(RECORDS PROVIDED begins)

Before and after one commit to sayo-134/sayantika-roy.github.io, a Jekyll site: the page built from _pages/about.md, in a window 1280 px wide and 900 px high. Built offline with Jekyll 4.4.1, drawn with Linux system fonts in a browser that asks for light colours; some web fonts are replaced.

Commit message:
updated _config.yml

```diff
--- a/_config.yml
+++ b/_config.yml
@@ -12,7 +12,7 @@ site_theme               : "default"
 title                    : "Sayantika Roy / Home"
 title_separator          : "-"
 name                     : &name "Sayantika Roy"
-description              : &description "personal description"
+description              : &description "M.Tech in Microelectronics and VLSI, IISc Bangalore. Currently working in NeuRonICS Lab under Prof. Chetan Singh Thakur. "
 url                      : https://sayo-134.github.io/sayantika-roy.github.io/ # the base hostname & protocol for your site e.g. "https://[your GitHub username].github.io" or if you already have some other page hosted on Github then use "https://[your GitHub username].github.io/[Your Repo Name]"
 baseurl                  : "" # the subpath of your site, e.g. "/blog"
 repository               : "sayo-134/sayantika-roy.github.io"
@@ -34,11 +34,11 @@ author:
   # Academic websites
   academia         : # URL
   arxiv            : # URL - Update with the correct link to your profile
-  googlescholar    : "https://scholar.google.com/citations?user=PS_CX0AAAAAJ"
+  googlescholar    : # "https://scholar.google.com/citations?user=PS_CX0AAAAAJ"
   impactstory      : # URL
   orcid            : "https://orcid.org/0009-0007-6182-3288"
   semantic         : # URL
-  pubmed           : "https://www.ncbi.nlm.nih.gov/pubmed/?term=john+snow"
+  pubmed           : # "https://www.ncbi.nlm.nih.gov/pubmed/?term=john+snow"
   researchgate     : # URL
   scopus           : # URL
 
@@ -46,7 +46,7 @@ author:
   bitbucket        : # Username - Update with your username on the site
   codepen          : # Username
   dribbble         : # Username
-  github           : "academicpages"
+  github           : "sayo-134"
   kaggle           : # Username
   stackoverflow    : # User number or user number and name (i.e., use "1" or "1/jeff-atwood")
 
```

(RECORDS PROVIDED ends)

**WHAT THIS TASK INVOLVES:** Pick out every line above that contains the word "github" and copy it.

**WRITTEN REPLY:**
Before and after one commit to sayo-134/sayantika-roy.github.io, a Jekyll site: the page built from _pages/about.md, in a window 1280 px wide and 900 px high. Built offline with Jekyll 4.4.1, drawn with Linux system fonts in a browser that asks for light colours; some web fonts are replaced.
 url                      : https://sayo-134.github.io/sayantika-roy.github.io/ # the base hostname & protocol for your site e.g. "https://[your GitHub username].github.io" or if you already have some other page hosted on Github then use "https://[your GitHub username].github.io/[Your Repo Name]"
 repository               : "sayo-134/sayantika-roy.github.io"
-  github           : "academicpages"
+  github           : "sayo-134"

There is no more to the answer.